Multiple trials are being conducted at one of the grocer’s Oxford branches under the scheme, named Waitrose Unpacked.
More than two dozen store-cupboard ingredients, including rice, pasta, lentils and couscous will be sold loose in dispensers for customers to transfer into reusable containers available in-store or brought from home, alongside 160 varieties of loose fruit and vegetables, a bigger offering than at any other national supermarket.
Plastic wrap has been removed from all flowers and indoor plants and replaced with recyclable craft paper, and several wines and beers are available on tap to decant into reusable bottles. Customers can even grind their own coffee in store to take home in their own jar or bag, eliminating the need to bring more glassware and plastic into their households.
And Waitrose has also partnered with the eco brand Ecover, which has set up an automatic detergent and washing-up liquid dispenser where customers can refill their reusable containers.
The scheme has the potential to save thousands of tonnes of unnecessary plastic and packaging, Waitrose said.
If the trials prove successful the concepts could be introduced to stores nationwide, with other supermarkets likely to replicate the programme, transforming the way British people shop for food.
The announcement comes hot on the heels of Morrisons rolling out its “buy bagless” drive to many of its stores, whereby more than 100 varieties of fruit and veg are available to purchase loose.
Environmentalists have praised Waitrose for taking this greengrocer-type approach a step further and believe it could mark a pivotal moment in UK consumer habits.
“This is a genuinely bold step from Waitrose,” said Ariana Densham, ocean plastics campaigner for Greenpeace UK.
“Lots of supermarkets are starting to sell loose fruit and vegetables, which is good, but…this kind of innovation could spark a refill culture that’s so desperately needed to cut plastics in mainstream shops.
“The top 10 UK supermarkets produce 810,000 tonnes of throwaway packaging each year, so we need to see other major retailers taking plastic reduction seriously and following Waitrose’s lead.”
Sian Sutherland, co-founder of the campaigning group A Plastic Planet, praised Waitrose for “not just reducing plastic but reducing packaging itself”.

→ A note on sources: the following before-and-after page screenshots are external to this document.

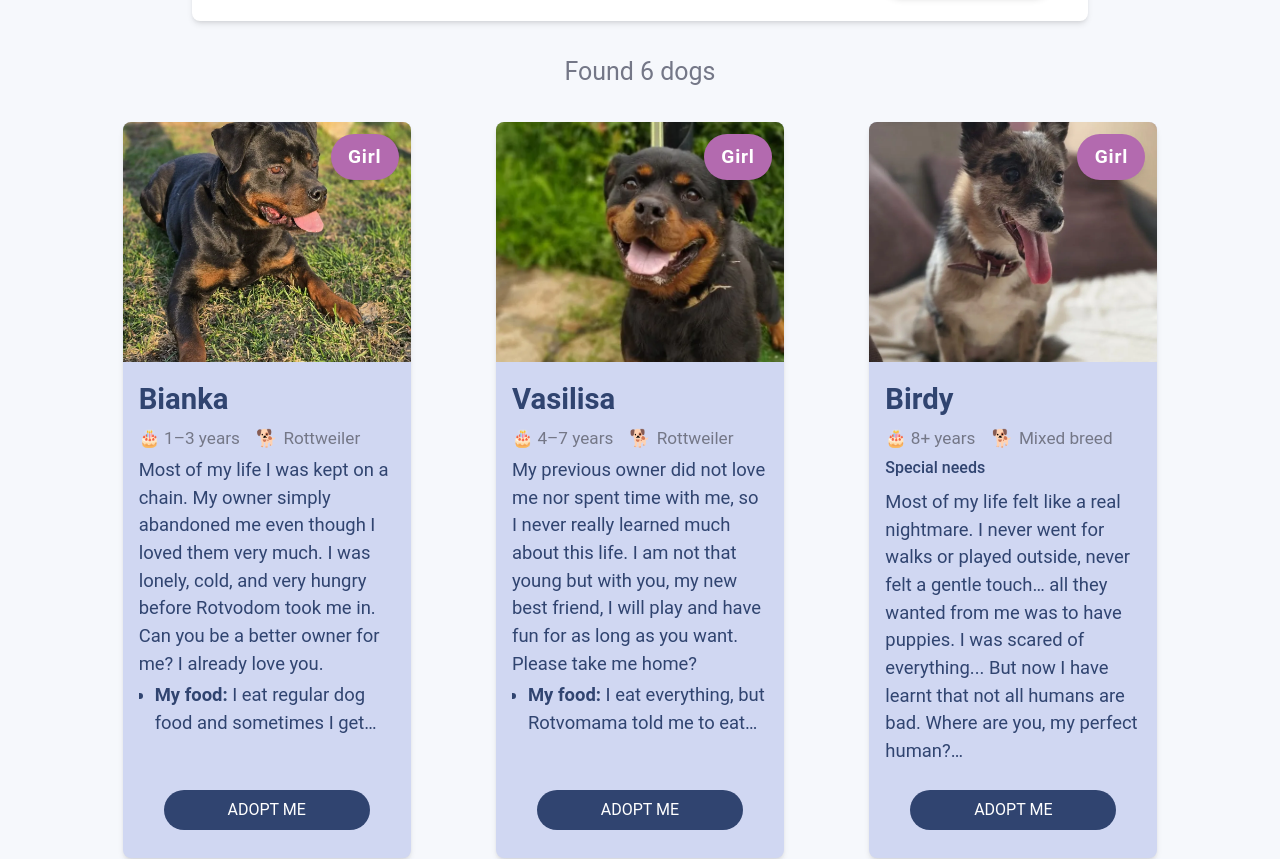
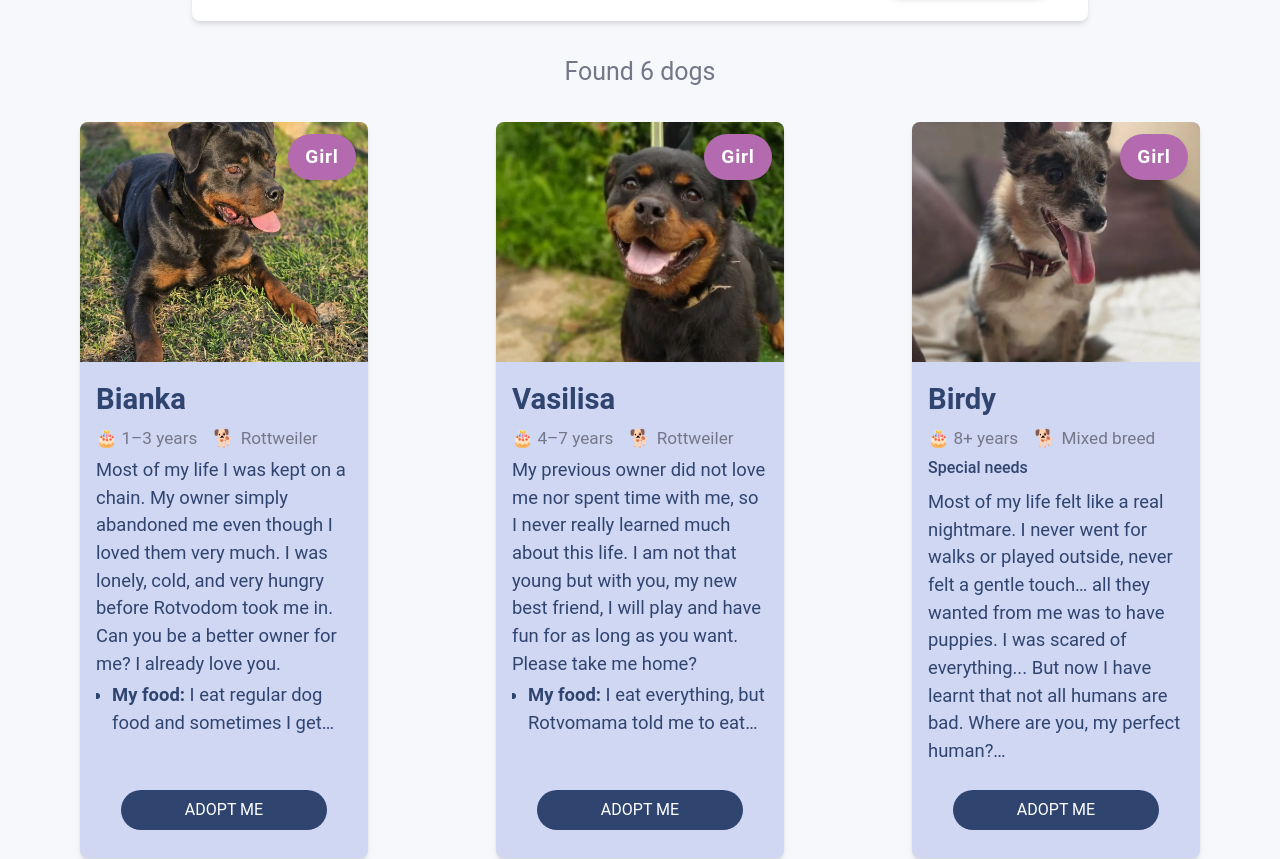
Before and after one commit to bavayra/dog-shelter, a React (Vite) app: page / in a window 1280 px wide. Shown: the part 1420-2279 px from the top of the page. Built offline with nearby package versions, Linux system fonts and the light colour scheme; a web font is replaced by a local one.

Commit message:
style(DogGrid-1024): increased w of the dog grid container

```diff
--- a/src/index.css
+++ b/src/index.css
@@ -135,20 +135,12 @@ html {
     box-shadow: 0 8px 32px 0 rgba(31, 38, 135, 0.2);
   }
 
-  .typography-h3 {
-    @apply text-primary-700 leading-normal font-bold;
-  }
-
   .typography-large {
     @apply text-primary-500 text-lg leading-normal font-medium;
   }
 
   .typography-body {
     @apply text-base leading-normal text-neutral-700;
-  }
-
-  .typography-small {
-    @apply text-xs leading-snug tracking-normal text-neutral-700;
   }
 
   .z-3 {
--- a/src/styles/custom-breakpoints.css
+++ b/src/styles/custom-breakpoints.css
@@ -386,6 +386,13 @@
     height: 16rem;
     transform: translateX(-160%) translateY(40%);
   }
+  .dog-grid-container {
+    max-width: 68rem;
+  }
+  .dog-grid-layout {
+    column-gap: 0;
+  }
+}
 
 @media (min-width: 1280px) {
   header .container {
@@ -435,7 +442,7 @@
     height: 26rem;
   }
   .dog-grid-container {
-      max-width: 70rem;
+    max-width: 80rem;
   }
   #adoption-rules .container {
     max-width: 70rem;
@@ -499,4 +506,3 @@
   --vh: 1vh;
   --vph: calc(var(--vh, 1vh) * 100);
 }
-}
```
Lines whose indentation alone changed are shown as unchanged.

Ms Sutherland said: “The bonus of this is that we shoppers can buy exactly what we need, no more, no less. This should result in less food waste at home too – a double whammy win for the purse and the planet.”